The voice acting is pretty terrible, with Steve’s character, voiced by William Houston, being the worst. He literally sounds like a spoiled teenager with an annoying Canadian accent. Albert Wesker, voiced by Richard Waugh, delivers his lines well, matching the character’s vibe. The graphics, though, are all over the place; you can see some improvements in the fire and rain effects, but the blood splatter after shooting enemies in the head looks the same as rain splatter.
One thing that will discourage people from coming back to play the game, that is if they even have the patience to complete it in the first instance, is the difficulty. Yes, Code Veronica does have its frustrating moments, but all that adds up to the experience, and it also doesn’t have a lot of side activities.
To add to this, the graphics are already outdated, considering the game was released over 20 years ago, and it was never remade even to give players the chance to experience this differently. Realistically, you could expect to be through with the game in 12 hours. It is also worth pointing out that once you complete the game, you can play it again in the first-person perspective.

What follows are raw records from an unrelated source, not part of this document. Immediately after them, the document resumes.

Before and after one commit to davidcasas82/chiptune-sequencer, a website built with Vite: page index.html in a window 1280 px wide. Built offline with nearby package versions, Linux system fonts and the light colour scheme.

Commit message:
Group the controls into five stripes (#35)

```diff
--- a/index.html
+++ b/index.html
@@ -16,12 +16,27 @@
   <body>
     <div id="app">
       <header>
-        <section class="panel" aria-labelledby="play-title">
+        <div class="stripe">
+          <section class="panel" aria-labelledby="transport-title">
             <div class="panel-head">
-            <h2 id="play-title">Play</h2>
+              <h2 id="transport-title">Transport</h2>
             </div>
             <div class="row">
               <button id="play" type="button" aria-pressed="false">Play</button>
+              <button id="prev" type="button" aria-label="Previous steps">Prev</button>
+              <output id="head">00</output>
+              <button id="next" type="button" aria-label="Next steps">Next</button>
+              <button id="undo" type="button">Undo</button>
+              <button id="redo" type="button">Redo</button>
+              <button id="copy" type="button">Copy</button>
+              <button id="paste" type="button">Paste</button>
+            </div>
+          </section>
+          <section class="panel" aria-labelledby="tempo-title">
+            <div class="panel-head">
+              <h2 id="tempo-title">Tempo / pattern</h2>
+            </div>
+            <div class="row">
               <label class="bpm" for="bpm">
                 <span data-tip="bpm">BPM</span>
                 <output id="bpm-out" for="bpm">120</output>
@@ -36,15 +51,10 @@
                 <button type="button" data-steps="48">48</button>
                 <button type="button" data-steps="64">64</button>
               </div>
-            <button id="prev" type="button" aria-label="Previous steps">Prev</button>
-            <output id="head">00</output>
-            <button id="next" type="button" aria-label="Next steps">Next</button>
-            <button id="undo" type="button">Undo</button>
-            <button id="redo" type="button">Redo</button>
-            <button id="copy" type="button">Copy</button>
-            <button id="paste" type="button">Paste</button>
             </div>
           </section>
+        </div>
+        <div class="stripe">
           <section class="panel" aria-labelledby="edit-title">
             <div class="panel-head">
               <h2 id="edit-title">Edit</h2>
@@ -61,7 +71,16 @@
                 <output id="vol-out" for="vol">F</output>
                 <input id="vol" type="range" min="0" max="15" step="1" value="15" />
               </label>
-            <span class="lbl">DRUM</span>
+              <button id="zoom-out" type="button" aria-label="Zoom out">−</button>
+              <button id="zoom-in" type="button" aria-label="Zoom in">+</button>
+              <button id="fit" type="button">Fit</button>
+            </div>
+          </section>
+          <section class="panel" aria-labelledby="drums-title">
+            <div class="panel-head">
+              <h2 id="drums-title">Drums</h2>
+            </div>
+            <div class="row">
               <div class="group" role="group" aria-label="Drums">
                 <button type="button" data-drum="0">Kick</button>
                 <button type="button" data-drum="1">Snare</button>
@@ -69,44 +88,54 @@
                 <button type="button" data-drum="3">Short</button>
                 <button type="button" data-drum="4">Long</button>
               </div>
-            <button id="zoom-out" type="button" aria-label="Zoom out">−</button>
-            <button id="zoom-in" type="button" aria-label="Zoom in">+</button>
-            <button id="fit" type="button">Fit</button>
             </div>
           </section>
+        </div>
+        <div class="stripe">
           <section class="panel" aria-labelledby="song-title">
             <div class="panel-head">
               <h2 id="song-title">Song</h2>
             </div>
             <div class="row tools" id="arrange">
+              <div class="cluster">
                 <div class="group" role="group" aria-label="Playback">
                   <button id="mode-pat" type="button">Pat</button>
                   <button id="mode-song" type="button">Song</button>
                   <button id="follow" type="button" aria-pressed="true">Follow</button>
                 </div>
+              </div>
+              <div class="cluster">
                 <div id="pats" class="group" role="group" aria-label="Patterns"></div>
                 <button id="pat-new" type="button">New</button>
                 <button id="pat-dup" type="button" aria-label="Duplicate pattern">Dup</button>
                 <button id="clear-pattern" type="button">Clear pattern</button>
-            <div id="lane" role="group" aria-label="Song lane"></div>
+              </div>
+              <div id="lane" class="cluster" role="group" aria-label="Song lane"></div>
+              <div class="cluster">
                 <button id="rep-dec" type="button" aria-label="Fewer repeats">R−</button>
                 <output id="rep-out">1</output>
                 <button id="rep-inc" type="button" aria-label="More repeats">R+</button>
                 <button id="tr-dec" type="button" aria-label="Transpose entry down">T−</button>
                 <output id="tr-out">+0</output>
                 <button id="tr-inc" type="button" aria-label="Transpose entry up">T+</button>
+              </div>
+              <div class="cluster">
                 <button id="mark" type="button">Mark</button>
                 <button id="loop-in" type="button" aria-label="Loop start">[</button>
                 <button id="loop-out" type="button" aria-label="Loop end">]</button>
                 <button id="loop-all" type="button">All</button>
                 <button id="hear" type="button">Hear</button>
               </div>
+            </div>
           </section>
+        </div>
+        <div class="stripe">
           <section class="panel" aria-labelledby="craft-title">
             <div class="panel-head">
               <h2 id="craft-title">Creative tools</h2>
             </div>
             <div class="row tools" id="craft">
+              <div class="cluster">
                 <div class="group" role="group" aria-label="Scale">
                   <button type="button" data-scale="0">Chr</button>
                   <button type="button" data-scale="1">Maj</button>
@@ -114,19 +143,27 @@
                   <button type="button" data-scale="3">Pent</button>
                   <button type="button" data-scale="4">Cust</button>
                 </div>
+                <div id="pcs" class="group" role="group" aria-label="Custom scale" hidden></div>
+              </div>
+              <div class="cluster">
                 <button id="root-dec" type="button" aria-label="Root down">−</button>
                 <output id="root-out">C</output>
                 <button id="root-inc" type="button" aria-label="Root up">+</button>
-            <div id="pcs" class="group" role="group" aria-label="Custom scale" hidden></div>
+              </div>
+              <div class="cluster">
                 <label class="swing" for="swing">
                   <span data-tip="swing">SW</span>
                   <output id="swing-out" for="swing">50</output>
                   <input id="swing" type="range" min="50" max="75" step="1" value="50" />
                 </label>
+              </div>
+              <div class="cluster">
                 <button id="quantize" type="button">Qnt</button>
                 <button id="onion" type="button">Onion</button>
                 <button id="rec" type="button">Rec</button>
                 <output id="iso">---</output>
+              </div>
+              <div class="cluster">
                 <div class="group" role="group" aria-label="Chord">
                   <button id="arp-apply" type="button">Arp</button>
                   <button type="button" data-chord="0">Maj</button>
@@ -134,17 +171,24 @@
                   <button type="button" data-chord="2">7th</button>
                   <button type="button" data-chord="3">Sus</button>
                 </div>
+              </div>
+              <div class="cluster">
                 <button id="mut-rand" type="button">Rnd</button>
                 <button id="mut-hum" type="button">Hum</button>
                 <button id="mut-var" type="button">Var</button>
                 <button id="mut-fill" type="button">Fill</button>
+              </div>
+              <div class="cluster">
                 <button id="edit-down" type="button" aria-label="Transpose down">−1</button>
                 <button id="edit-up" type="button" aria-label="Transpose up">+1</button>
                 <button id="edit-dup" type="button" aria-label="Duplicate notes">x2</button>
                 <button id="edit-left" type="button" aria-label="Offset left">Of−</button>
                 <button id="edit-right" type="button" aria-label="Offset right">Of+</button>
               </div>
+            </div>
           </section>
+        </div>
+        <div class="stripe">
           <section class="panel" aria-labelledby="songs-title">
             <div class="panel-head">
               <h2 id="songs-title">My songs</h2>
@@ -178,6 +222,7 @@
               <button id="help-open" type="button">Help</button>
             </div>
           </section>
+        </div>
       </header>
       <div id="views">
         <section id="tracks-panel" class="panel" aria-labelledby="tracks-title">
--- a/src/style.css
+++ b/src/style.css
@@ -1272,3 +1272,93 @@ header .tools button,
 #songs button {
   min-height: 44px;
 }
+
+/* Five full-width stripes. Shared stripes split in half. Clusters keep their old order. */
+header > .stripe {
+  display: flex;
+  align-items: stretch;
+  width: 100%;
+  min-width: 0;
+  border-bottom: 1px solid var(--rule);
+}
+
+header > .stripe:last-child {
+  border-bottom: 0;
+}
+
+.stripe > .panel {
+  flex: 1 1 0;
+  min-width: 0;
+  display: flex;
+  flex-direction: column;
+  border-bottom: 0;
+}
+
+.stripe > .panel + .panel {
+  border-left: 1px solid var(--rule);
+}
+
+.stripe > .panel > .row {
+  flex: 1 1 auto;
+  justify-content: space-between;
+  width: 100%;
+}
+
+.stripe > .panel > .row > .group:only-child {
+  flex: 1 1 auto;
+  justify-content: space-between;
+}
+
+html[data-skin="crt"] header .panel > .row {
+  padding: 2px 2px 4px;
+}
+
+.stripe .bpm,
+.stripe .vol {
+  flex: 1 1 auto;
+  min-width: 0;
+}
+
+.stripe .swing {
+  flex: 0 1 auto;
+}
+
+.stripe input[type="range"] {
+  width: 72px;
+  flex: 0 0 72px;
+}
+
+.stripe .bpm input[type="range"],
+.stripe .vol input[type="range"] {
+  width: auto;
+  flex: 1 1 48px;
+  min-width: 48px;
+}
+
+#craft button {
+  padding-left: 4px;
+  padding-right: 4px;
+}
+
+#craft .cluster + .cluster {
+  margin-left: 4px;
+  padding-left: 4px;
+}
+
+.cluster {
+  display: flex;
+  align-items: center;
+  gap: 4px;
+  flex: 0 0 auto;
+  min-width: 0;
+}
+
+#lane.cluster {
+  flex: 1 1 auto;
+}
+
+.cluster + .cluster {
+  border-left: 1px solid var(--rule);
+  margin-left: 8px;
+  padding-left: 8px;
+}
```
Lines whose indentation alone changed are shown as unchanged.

Having said that, it’s evident that Code Veronica is not my favorite in the franchise; it is one that has probably stuck with me the most. Where the gameplay disappointed me, the plot was able to keep me going. Personally, I wouldn’t play the game again, but it’s still an icon, whether I or anybody else wants to admit it or not. I also think this game has a lot of great moments, but the negatives have pushed it down more.
- Immersive sound and atmosphere
- Deep and coherent narrative
- Memorable and Enigmatic characters/antagonists
- Clunky controls
- Mixed graphics quality-While it boasts of dynamic camera angles, they really don’t help that much
- Unreasonable difficulty (ies) leading to Limited replayability, eg Fetch-quest puzzles